Led by declines in production related indicators, the Chicago Fed National Activity Index or CFNAI decreased to +0.02 in December from +0.27 in November.
The index’s 3 month moving average, CFNAI-MA3 edged up from -0.13 in November to -0.11 in December, its tenth consecutive reading below zero which suggests that growth in national economic activity was below its historical trend.
What does this mean?
When the CFNAI-MA3 value moves below -0.70 following a period of economic expansion, there is an increasing likelihood that a recession has begun, we have not touched or gone below -0.70 since the crash of 2008. Conversely, when the CFNAI-MA3 value moves above -0.70 following a period of economic contraction, there is an increasing likelihood that a recession has ended, which occurred around April/May of 2009. Looking at the chart, we came very close to the index’s forecast of likely recession this past fall….close-but no banana. Thankfully.

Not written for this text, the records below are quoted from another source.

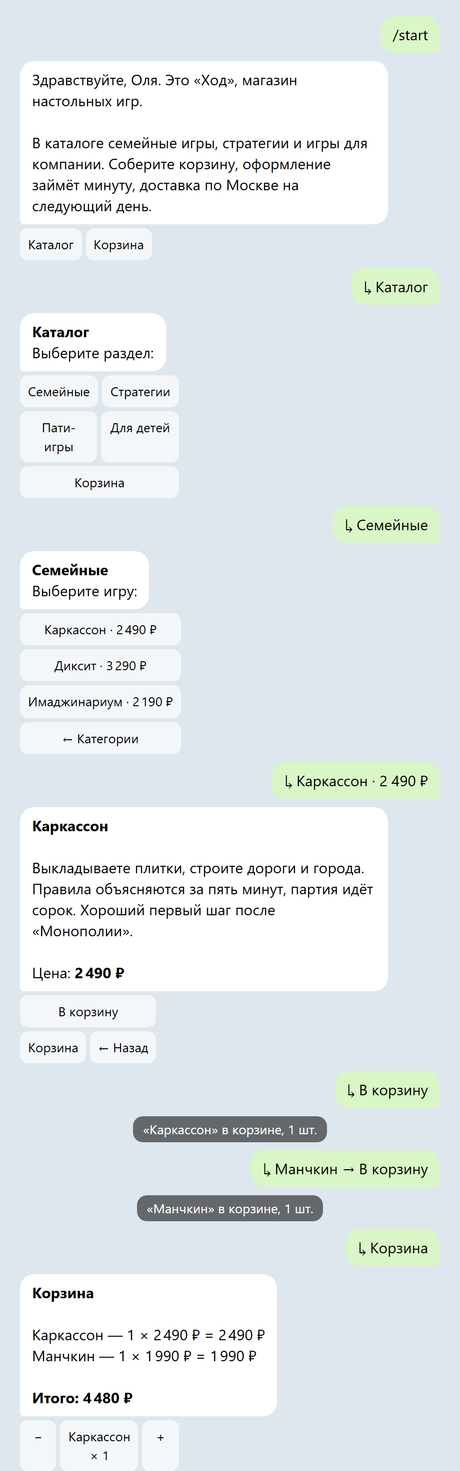
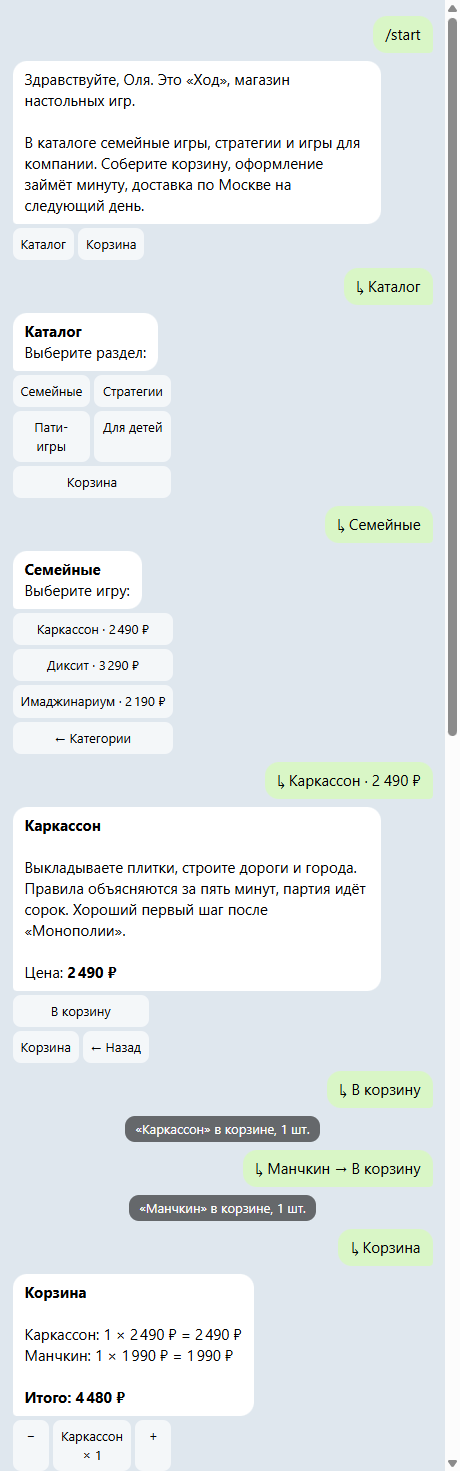
Clean bot messages and keep empty settings usable

diff --git a/tests/test_bot.py b/tests/test_bot.py
@@ -15,7 +15,7 @@ async def fill_cart_and_checkout(h: Harness) -> None:
     await h.press(ProductCB(action="add", id=1).pack())
     await h.press(CartCB(action="checkout").pack())
     await h.send("Ольга")
-    await h.send("8 (900) 123-45-67")
+    await h.send("8 (000) 000-00-00")
     await h.send("Солодовый переулок, 7, кв. 3")
     await h.press("confirm:yes")
 
@@ -73,7 +73,7 @@ async def test_checkout_rejects_bad_phone_and_short_address(harness):
     await harness.send("Ольга")
     await harness.send("позвоните мне")
     assert "Не получилось разобрать номер" in harness.last_text()
-    await harness.send("+7 900 123 45 67")
+    await harness.send("+7 000 000 00 00")
     await harness.send("дом")
     assert "Адрес слишком короткий" in harness.last_text()
 
@@ -81,7 +81,7 @@ async def test_checkout_rejects_bad_phone_and_short_address(harness):
 async def test_full_order_with_demo_payment(harness, shop):
     await fill_cart_and_checkout(harness)
     [order] = shop.orders()
-    assert order.status == "new" and order.total == 2 * 2490 and order.phone == "+79001234567"
+    assert order.status == "new" and order.total == 2 * 2490 and order.phone == "+70000000000"
     assert shop.cart(CUSTOMER) == []
     assert "Оплатить" in harness.buttons()[0][0]
 
@@ -129,9 +129,9 @@ async def test_stats_only_for_admin(harness):
 
 
 @pytest.mark.parametrize(("raw", "expected"), [
-    ("+7 (900) 123-45-67", "+79001234567"),
-    ("89001234567", "+79001234567"),
-    ("8 900 123 45 67", "+79001234567"),
+    ("+7 (000) 000-00-00", "+70000000000"),
+    ("80000000000", "+70000000000"),
+    ("8 000 000 00 00", "+70000000000"),
     ("123", None),
     ("+1 900 123 45 67", None),
 ])
@@ -149,3 +149,10 @@ def test_config_errors(tmp_path):
     cfg = settings.load(missing, environ={"BOT_TOKEN": "123456789:test-token-for-unit-tests-only-xxxx",
                                           "ADMIN_IDS": "1, 2", "DEMO_PAYMENTS": "0"})
     assert cfg.admins == {1, 2} and not cfg.demo_payments
+    template = tmp_path / "template.env"
+    template.write_text(
+        "BOT_TOKEN=123456789:test-token-for-unit-tests-only-xxxx\nDEMO_PAYMENTS=\nDB_PATH=\n",
+        encoding="utf-8",
+    )
+    defaults = settings.load(template, environ={})
+    assert defaults.demo_payments and defaults.db_path.as_posix() == "data/shop.db"

diff --git a/src/shopbot/handlers/orders.py b/src/shopbot/handlers/orders.py
@@ -29,7 +29,7 @@ class Checkout(StatesGroup):
 
 
 def normalize_phone(text: str) -> str | None:
-    """+7 (900) 123-45-67, 8 900 123 45 67 and 89001234567 all become +79001234567."""
+    """Accept domestic and international prefixes and remove separators."""
     digits = re.sub(r"[\s()\-]", "", text)
     if re.fullmatch(r"(\+7|8)\d{10}", digits):
         return "+7" + digits[-10:]
@@ -37,7 +37,7 @@ def normalize_phone(text: str) -> str | None:
 
 
 def order_text(shop: Shop, order: Order, for_admin: bool = False) -> str:
-    items = "\n".join(f"{escape(t)} — {q} × {rub(p)}" for t, p, q in shop.order_items(order.id))
+    items = "\n".join(f"{escape(t)}: {q} × {rub(p)}" for t, p, q in shop.order_items(order.id))
     lines = [f"<b>Заказ №{order.id}</b> · {STATUSES[order.status]}", "", items, f"Итого: <b>{rub(order.total)}</b>"]
     if for_admin:
         who = f"@{escape(order.username)}" if order.username else f"id {order.user_id}"
@@ -61,7 +61,7 @@ async def checkout(cb: CallbackQuery, state: FSMContext, shop: Shop) -> None:
         return
     await state.set_state(Checkout.name)
     if isinstance(cb.message, Message):
-        await cb.message.answer("Как к вам обращаться? Напишите имя получателя.\n\n/cancel — передумали")
+        await cb.message.answer("Как к вам обращаться? Напишите имя получателя.\n\n/cancel: отменить оформление")
     await cb.answer()
 
 
@@ -75,7 +75,7 @@ async def cancel(message: Message, state: FSMContext) -> None:
 async def got_name(message: Message, state: FSMContext) -> None:
     name = (message.text or "").strip()
     if not 2 <= len(name) <= 60:
-        await message.answer("Имя — от 2 до 60 символов. Напишите ещё раз:")
+        await message.answer("В имени должно быть от 2 до 60 символов. Напишите ещё раз:")
         return
     await state.update_data(name=name)
     await state.set_state(Checkout.phone)

diff --git a/src/shopbot/config.py b/src/shopbot/config.py
@@ -49,12 +49,12 @@ def load(env_file: Path | str = ".env", environ: dict[str, str] | None = None) -
     for part in filter(None, (p.strip() for p in env.get("ADMIN_IDS", "").split(","))):
         if not part.isdigit():
             raise ConfigError(
-                f"ADMIN_IDS — числовые id через запятую, а {part!r} не число. Свой id покажет @userinfobot")
+                f"Укажите в ADMIN_IDS числовые id через запятую. {part!r} не число. Свой id покажет @userinfobot")
         admins.add(int(part))
 
-    demo = env.get("DEMO_PAYMENTS", "1").strip().lower()
+    demo = (env.get("DEMO_PAYMENTS") or "1").strip().lower()
     if demo not in ("1", "0", "true", "false", "yes", "no"):
-        raise ConfigError("DEMO_PAYMENTS — 1 или 0")
+        raise ConfigError("Укажите в DEMO_PAYMENTS 1 или 0")
 
     return Config(
         token=token,

diff --git a/src/shopbot/db.py b/src/shopbot/db.py
@@ -58,7 +58,7 @@ CATALOG: dict[str, list[tuple[str, str, int]]] = {
     ],
     "Стратегии": [
         ("Колонизаторы", "Ресурсы, дороги, торговля с соседями. Классика, с которой многие начинают "
-         "серьёзные настолки. На 3–4 игроков.", 4290),
+         "серьёзные настолки. На 3-4 игроков.", 4290),
         ("Зельеварение", "Собираете ингредиенты и варите зелья раньше соперников. Карточная стратегия "
          "на полчаса.", 3690),
     ],

diff --git a/src/shopbot/handlers/shop.py b/src/shopbot/handlers/shop.py
@@ -33,7 +33,7 @@ async def show(cb: CallbackQuery, text: str, markup: InlineKeyboardMarkup | None
 def cart_text(lines: list[Line]) -> str:
     if not lines:
         return "<b>Корзина пуста</b>\n\nЗагляните в каталог."
-    rows = [f"{escape(ln.product.title)} — {ln.qty} × {rub(ln.product.price)} = {rub(ln.sum)}" for ln in lines]
+    rows = [f"{escape(ln.product.title)}: {ln.qty} × {rub(ln.product.price)} = {rub(ln.sum)}" for ln in lines]
     return "<b>Корзина</b>\n\n" + "\n".join(rows) + f"\n\n<b>Итого: {rub(sum(ln.sum for ln in lines))}</b>"
 
 

diff --git a/src/shopbot/handlers/admin.py b/src/shopbot/handlers/admin.py
@@ -29,7 +29,7 @@ async def stats(message: Message, shop: Shop, config: Config) -> None:
     count, revenue, top = shop.stats()
     lines = [f"<b>Оплаченные заказы:</b> {count}", f"<b>Выручка:</b> {rub(revenue)}"]
     if top:
-        lines += ["", "Чаще всего берут:"] + [f"{i}. {title} — {sold} шт." for i, (title, sold) in enumerate(top, 1)]
+        lines += ["", "Чаще всего берут:"] + [f"{i}. {title}: {sold} шт." for i, (title, sold) in enumerate(top, 1)]
     await message.answer("\n".join(lines))
 
 

diff --git a/scripts/dialog.py b/scripts/dialog.py
@@ -75,7 +75,7 @@ async def main(out: Path) -> None:
     await tap("Корзина", "cart")
     await tap("Оформить заказ", CartCB(action="checkout").pack())
     await say("Оля")
-    await say("+7 900 000-00-00")
+    await say("+7 000 000-00-00")
     await say("Солодовый переулок, 7, кв. 3, домофон 3К")
     await tap("Всё верно", "confirm:yes")
     order = shop.orders(user_id=CUSTOMER)[0]

diff --git a/README.md b/README.md
@@ -12,7 +12,7 @@ Telegram shop bot on aiogram 3 and SQLite: catalog, cart, checkout, admin notifi
 <img src="docs/dialog-2.png" width="320" alt="Оформление и демо-оплата заказа">
 </p>
 
-Переписка снята не с телефона: `scripts/dialog.py` прогоняет сценарий через настоящие хендлеры бота без Telegram и рисует ответы в HTML. Тексты, кнопки и всплывающие подсказки — ровно то, что бот отправил бы в чат.
+Переписка снята не с телефона: `scripts/dialog.py` прогоняет сценарий через настоящие хендлеры бота без Telegram и рисует ответы в HTML. Тексты, кнопки и всплывающие подсказки совпадают с тем, что бот отправил бы в чат.
 
 ## Возможности
 
@@ -20,7 +20,7 @@ Telegram shop bot on aiogram 3 and SQLite: catalog, cart, checkout, admin notifi
 - Оформление в четыре шага: имя, телефон (любой формат, приводится к `+7XXXXXXXXXX`), адрес, подтверждение. `/cancel` прерывает оформление, корзина остаётся.
 - Демо-оплата: кнопка «Оплатить (демо)» переводит заказ в «оплачен», настоящих денег нет. С `DEMO_PAYMENTS=0` кнопки нет, заказ сразу уходит менеджеру.
 - Администраторы из `ADMIN_IDS` получают заказ с контактами и кнопками «Передан в доставку» и «Отменить», покупатель получает уведомление.
-- `/orders` — последние заказы покупателя, `/stats` и `/all_orders` — только для администраторов.
+- `/orders` показывает последние заказы покупателя. `/stats` и `/all_orders` доступны только администраторам.
 
 ## Безопасность
 
@@ -28,7 +28,7 @@ Telegram shop bot on aiogram 3 and SQLite: catalog, cart, checkout, admin notifi
 - SQL только с параметрами.
 - Действия администратора проверяют id. Попытка не-админа записывается в лог.
 - Оплатить или отменить заказ может только его владелец. Статус меняется только из ожидаемого состояния, поэтому двойное нажатие не оплатит и не уведомит дважды.
-- Корзина и callback data проверяются по базе: несуществующий товар или раздел даёт сообщение, а не исключение.
+- Корзина и callback data проверяются по базе: несуществующий товар или раздел вызывает сообщение с объяснением.
 
 ## Как запустить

This week’s Advocacy News Report on North American Manufacturing published by the Metals Service Center Institute
A recent survey by the Job Creators Alliance found 70 percent of small business owners “believe that Washington’s policies have become more hostile toward free enterprise in recent years.” Health care regulations-including employer mandates-stemming from the 2010 Affordable Care Act are certainly one possible reason behind that sentiment. According to the Wall Street Journal, small businesses have already taken the new rules into account for their 2013 operations. Why? “Even though the rule doesn’t go into effect until early 2014, a business could be subject to the so-called employer mandate if, during 2013, it averages 50 or more full time employees (defined as those working 30 hours per week or more).”
Thursday the Conference Board (www.conference-board.org) released its Leading Economic Index which rose 0.5 percent for the United States, to 93.9 following no change in November and a 0.3 percent increase in October.
Says Ataman Ozyildirim, economist at the Conference Board: “the U.S. LEI rose sharply in December, led by a large improvement in initial claims for unemployment insurance….The increase in the LEI brought the 6 month growth rate well above zero, with roughly two-thirds of the components rising in the last 6 months. However, consumer expectations and manufacturers’ new orders remain weak.”
Says Ken Goldstein, economist at the Conference Board: “The latest data suggest that a pickup in domestic growth is now more likely compared to a few months ago. Housing, which has long been a drag, has turned into a positive for growth and will help improve consumer balance sheets and strengthen consumption, however, for growth to gain more traction we also need to see better performance on new orders and acceleration in capital spending.”
This is all encouraging news except for the last statement by Mr. Goldstein regarding new orders and capital spending. Yes, we absolutely need to see healthy new orders growth and increases in capital spending (we are nothing without them) but higher taxes on business (and individuals), the upcoming burdens of the Affordable Care Act, the likelihood of continued overspending and more tax increases by the Federal government, the probable consequences of those actions. These, plus an anti-business climate in Washington and a myriad of other problems are what is stifling American business, which also affects the rest of the globe.
We all see the stock market making new highs; we all see the housing market finally recovering and a healthy automotive, truck and light truck manufacturing sector. So why does the business climate seem sluggish despite the positive news? I believe it stems from the issues outlined in the previous paragraph. However, on a bright note, in spite of and through all of the negatives, the U.S. economy continues to show growth. What an amazing engine for prosperity it is, especially when the free market system is allowed to operate as a free market system.
God Bless America